BEGIN

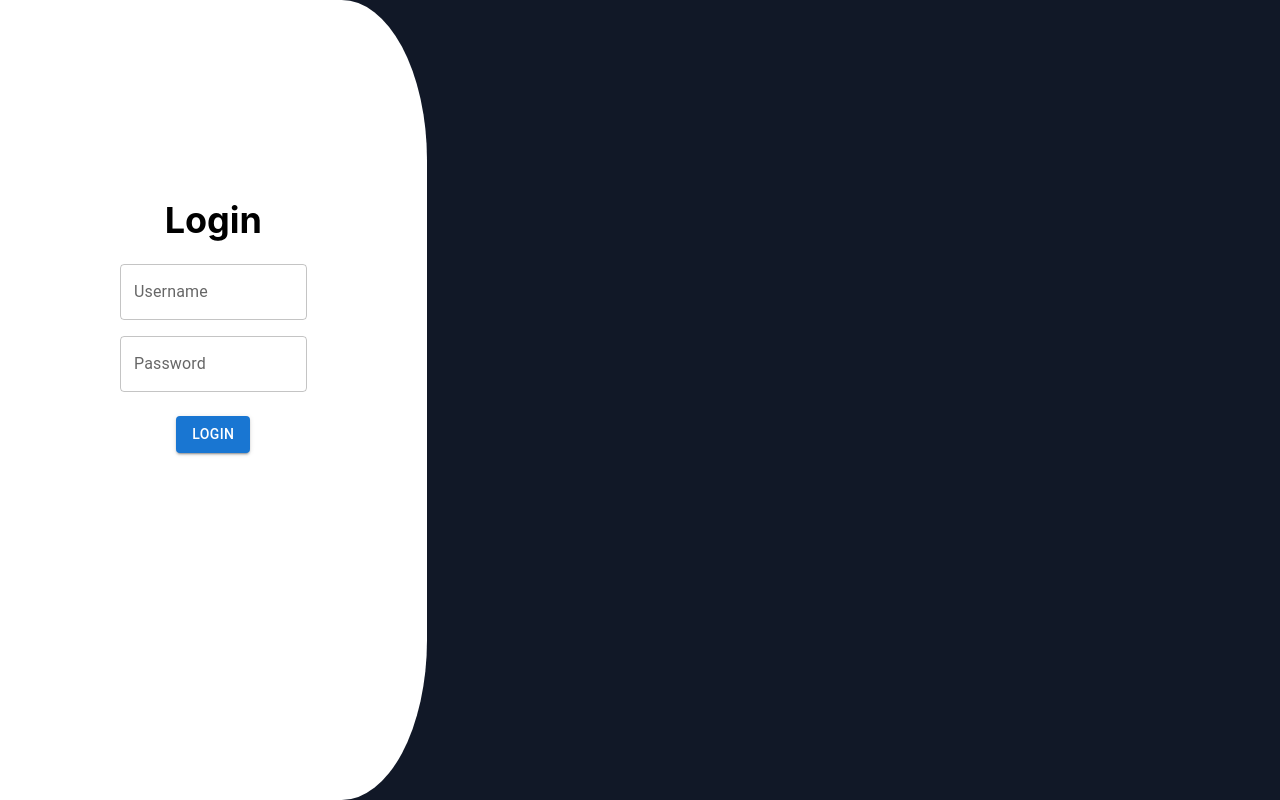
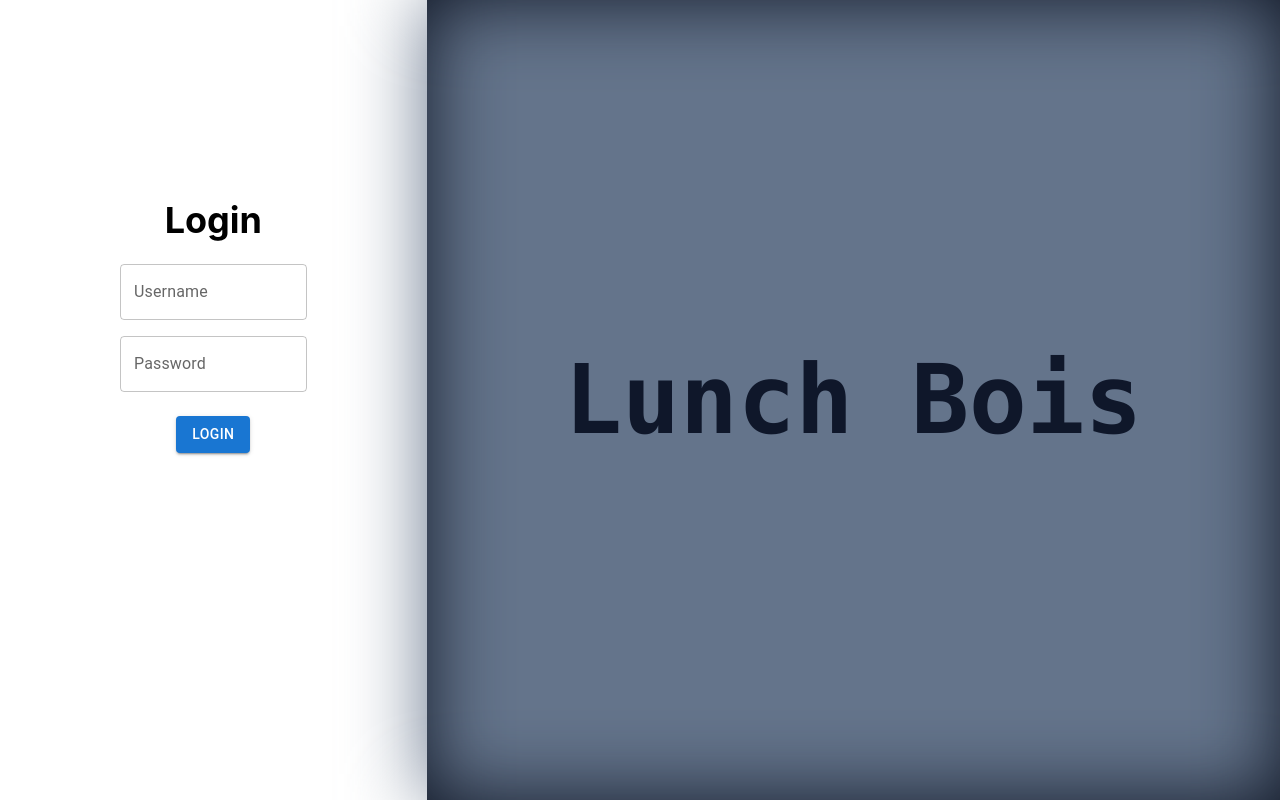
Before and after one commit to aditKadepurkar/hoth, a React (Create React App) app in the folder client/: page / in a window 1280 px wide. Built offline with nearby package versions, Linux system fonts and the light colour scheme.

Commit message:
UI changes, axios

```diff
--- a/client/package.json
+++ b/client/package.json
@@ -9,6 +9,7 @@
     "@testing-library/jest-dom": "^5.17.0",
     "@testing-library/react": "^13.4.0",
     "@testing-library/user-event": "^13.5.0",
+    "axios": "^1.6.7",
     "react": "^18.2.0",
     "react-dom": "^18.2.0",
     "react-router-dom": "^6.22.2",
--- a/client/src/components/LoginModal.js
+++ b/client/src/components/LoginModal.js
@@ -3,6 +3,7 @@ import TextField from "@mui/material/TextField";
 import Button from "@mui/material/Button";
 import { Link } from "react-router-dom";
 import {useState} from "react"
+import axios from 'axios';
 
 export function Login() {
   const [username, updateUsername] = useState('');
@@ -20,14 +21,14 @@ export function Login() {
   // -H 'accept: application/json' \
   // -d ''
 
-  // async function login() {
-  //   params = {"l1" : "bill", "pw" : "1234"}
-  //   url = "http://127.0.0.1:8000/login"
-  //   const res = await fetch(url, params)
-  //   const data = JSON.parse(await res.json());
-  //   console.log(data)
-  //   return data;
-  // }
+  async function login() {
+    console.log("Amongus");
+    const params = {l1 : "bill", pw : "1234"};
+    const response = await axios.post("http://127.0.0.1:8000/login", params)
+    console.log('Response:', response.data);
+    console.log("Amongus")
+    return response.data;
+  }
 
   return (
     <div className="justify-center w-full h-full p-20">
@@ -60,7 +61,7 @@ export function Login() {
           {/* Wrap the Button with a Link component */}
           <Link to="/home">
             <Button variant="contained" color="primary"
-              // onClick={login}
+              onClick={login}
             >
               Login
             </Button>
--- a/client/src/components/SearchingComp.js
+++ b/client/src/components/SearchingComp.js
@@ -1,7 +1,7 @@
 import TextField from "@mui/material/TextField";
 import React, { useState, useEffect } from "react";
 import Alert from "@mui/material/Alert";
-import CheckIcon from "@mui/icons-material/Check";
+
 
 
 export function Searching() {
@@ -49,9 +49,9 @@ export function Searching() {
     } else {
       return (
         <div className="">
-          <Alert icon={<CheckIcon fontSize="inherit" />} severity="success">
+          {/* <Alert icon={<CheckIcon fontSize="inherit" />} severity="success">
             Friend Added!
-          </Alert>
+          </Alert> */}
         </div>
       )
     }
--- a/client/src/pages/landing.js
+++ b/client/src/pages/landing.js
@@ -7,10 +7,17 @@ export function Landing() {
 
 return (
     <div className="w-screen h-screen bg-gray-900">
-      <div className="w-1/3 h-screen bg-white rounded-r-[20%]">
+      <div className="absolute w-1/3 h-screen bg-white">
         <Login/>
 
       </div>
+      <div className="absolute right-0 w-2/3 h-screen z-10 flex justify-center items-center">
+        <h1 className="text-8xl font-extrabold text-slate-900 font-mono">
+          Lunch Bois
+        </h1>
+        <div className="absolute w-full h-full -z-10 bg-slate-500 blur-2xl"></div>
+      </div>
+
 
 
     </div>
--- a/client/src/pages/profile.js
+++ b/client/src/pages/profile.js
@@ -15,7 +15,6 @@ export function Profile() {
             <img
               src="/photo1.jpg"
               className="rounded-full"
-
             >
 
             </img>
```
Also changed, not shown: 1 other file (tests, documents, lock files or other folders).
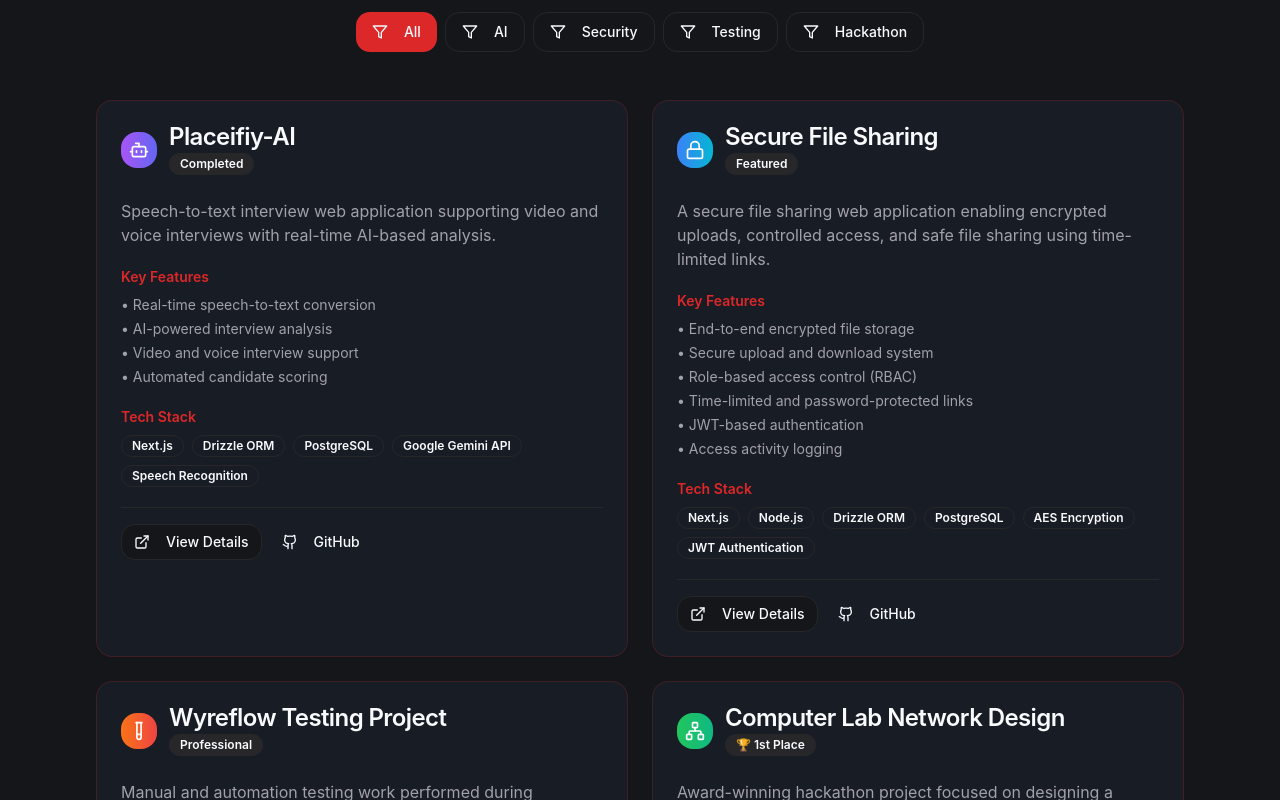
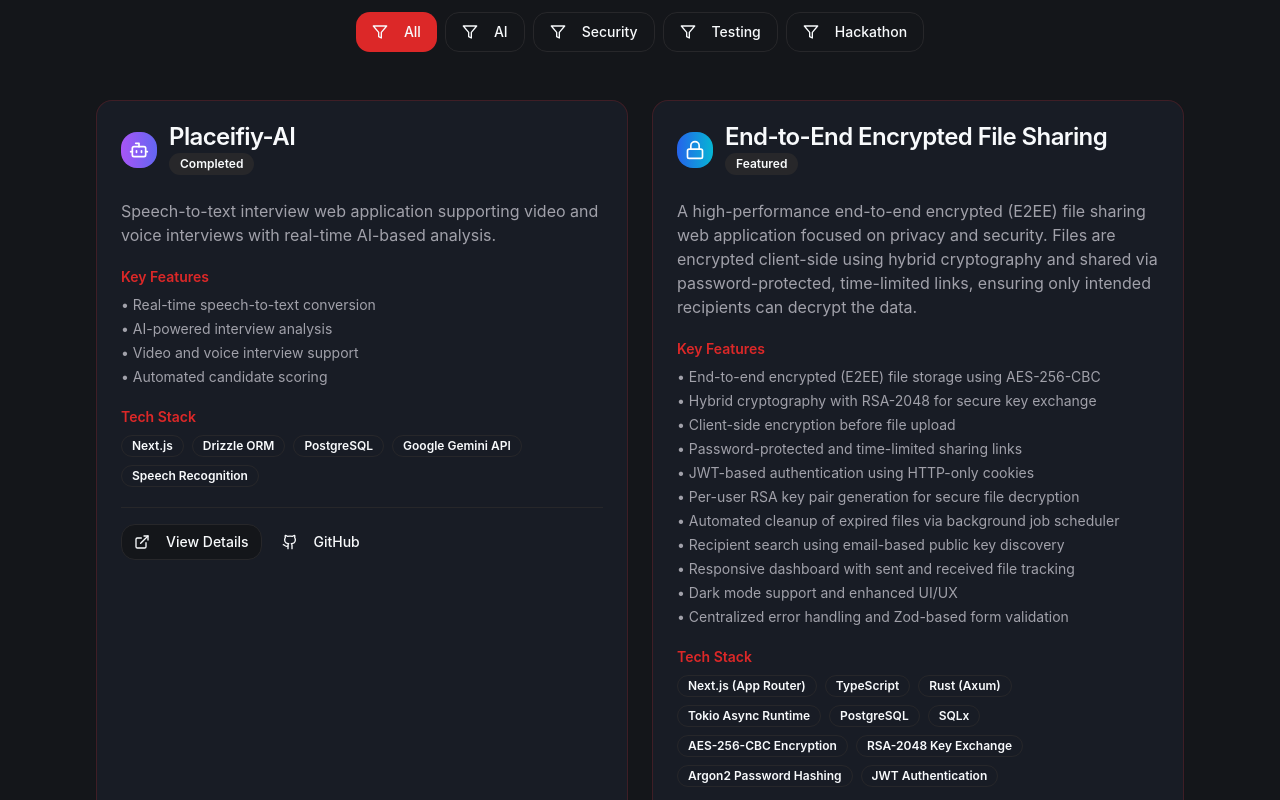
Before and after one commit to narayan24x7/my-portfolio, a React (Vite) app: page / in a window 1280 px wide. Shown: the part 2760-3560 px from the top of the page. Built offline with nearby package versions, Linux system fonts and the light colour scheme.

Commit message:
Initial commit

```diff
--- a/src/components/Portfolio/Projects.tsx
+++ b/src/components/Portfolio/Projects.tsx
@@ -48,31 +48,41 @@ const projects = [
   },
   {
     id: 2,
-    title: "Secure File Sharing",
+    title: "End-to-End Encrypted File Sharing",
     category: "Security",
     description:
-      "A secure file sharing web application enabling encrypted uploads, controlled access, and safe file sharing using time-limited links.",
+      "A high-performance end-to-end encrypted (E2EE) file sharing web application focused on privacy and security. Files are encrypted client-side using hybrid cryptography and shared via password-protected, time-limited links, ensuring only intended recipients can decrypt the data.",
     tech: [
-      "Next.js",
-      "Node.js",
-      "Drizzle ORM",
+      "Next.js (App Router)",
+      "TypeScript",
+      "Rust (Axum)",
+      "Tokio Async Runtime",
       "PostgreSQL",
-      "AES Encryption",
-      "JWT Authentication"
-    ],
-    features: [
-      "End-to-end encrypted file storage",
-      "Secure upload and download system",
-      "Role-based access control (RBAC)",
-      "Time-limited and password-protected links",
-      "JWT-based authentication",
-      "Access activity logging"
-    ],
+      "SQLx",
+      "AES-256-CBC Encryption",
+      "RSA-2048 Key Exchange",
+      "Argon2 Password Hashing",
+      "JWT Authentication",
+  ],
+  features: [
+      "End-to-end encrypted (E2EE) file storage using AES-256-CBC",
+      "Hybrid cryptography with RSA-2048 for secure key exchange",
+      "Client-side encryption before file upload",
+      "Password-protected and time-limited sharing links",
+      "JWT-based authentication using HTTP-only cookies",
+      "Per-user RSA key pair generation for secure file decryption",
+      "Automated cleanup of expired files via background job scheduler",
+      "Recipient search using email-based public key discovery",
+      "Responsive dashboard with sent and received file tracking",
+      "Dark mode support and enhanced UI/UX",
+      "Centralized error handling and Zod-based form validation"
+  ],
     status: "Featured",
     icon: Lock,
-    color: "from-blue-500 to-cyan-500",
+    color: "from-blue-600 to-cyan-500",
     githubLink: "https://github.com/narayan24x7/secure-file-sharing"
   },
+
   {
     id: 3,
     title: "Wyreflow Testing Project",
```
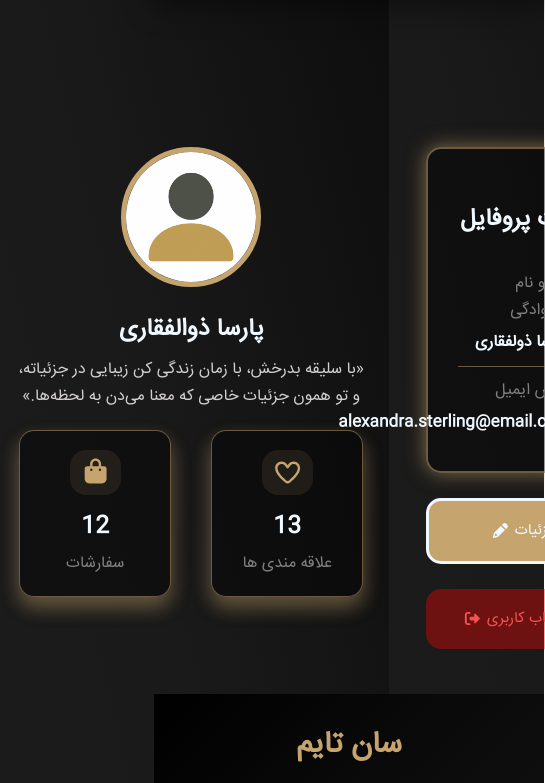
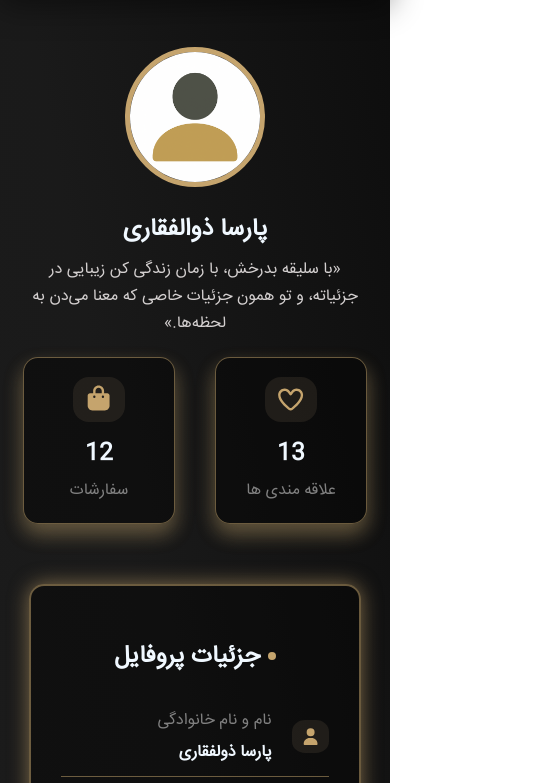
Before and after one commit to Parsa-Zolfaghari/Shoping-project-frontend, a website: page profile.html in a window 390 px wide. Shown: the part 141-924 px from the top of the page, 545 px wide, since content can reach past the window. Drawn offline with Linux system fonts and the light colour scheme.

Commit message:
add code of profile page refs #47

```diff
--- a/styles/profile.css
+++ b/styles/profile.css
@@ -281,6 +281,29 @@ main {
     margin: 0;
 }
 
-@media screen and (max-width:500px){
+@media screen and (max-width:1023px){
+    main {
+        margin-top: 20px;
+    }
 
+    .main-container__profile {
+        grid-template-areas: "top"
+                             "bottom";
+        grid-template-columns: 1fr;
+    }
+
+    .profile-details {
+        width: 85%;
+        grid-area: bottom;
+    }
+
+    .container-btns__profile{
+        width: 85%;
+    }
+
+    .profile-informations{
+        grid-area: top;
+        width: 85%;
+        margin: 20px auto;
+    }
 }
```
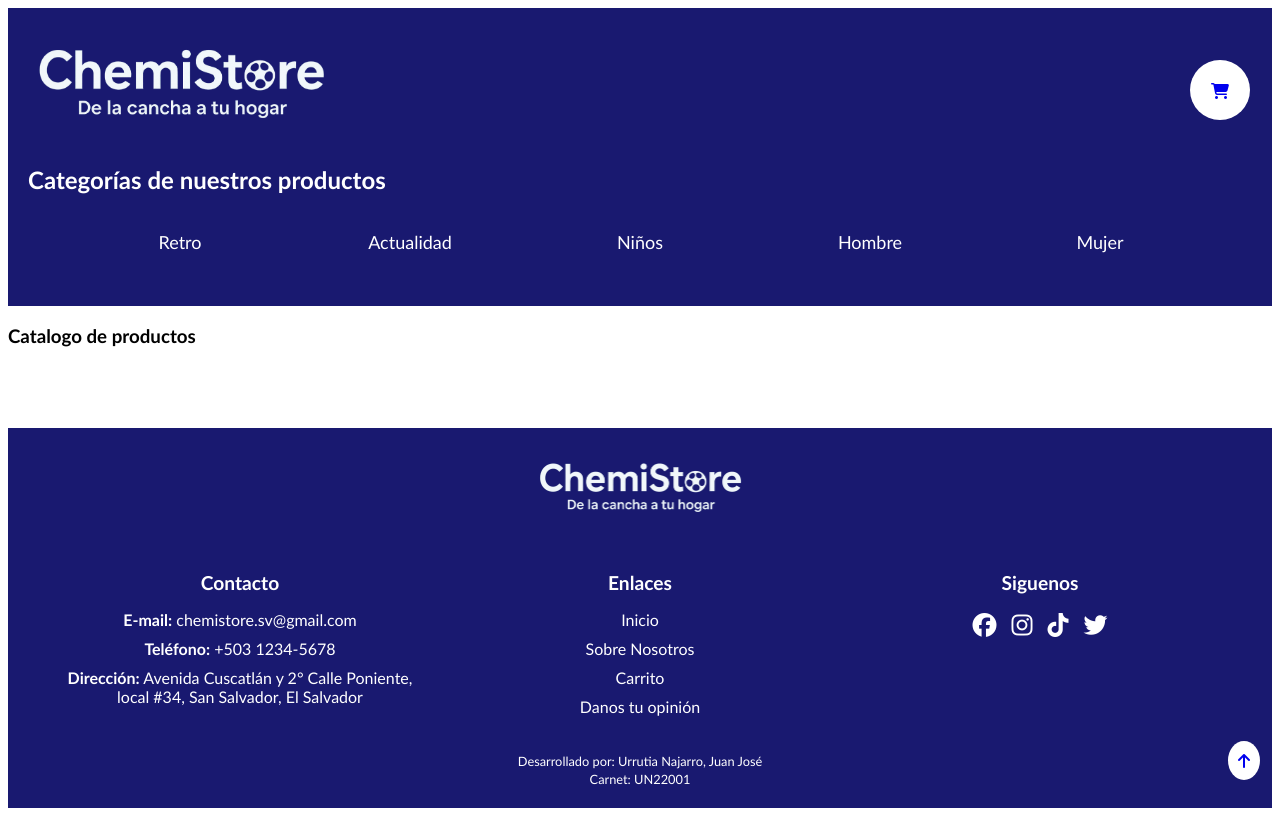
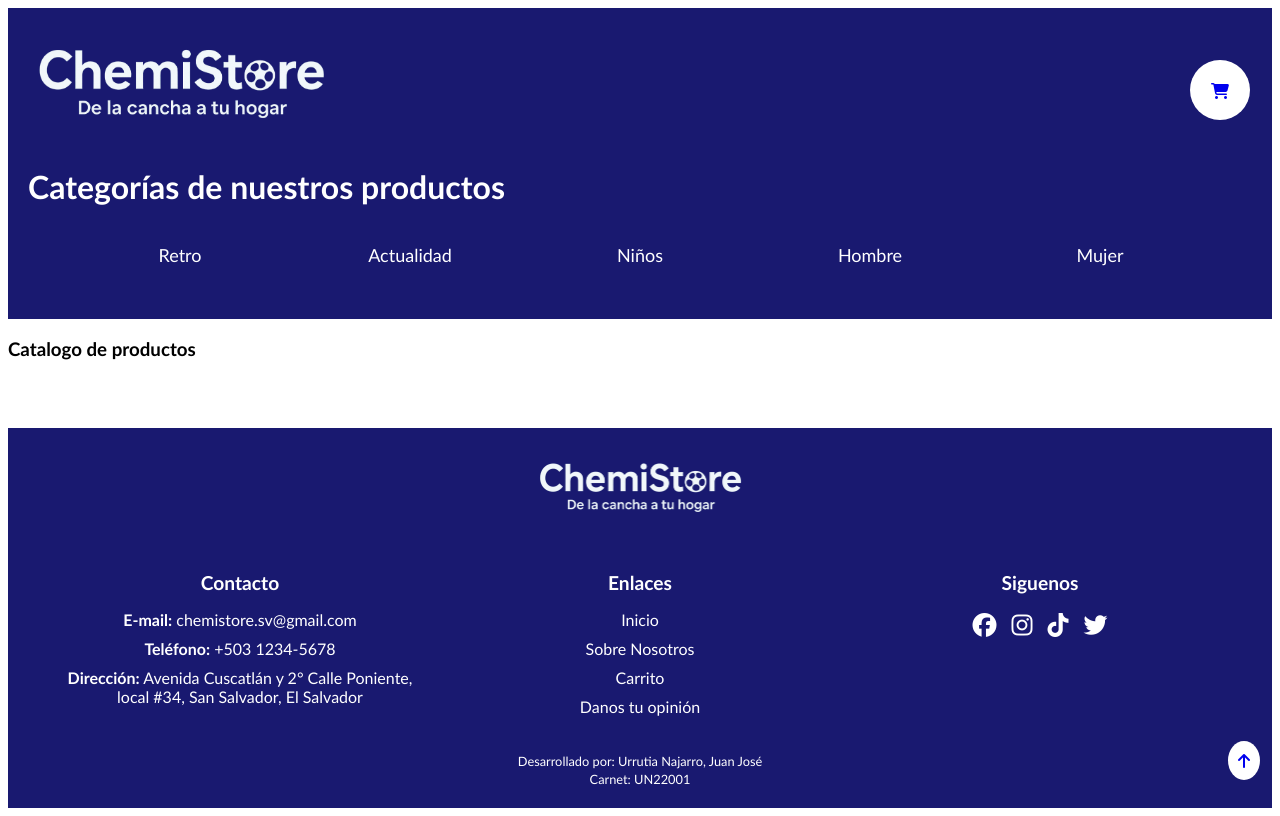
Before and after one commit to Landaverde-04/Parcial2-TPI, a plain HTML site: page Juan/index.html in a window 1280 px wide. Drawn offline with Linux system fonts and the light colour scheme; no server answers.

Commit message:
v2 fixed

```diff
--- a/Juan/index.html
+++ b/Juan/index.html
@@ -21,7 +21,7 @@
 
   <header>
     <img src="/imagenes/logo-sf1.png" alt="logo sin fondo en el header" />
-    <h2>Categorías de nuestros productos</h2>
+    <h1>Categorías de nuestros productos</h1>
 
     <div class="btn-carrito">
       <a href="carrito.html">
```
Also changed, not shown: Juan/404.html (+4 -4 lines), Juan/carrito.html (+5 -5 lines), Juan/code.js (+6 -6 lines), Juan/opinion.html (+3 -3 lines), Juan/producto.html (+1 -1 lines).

END

- Task instructions:
Across the data above, how many lines include the word "className"? Give only the number.

- Solution to this task:
9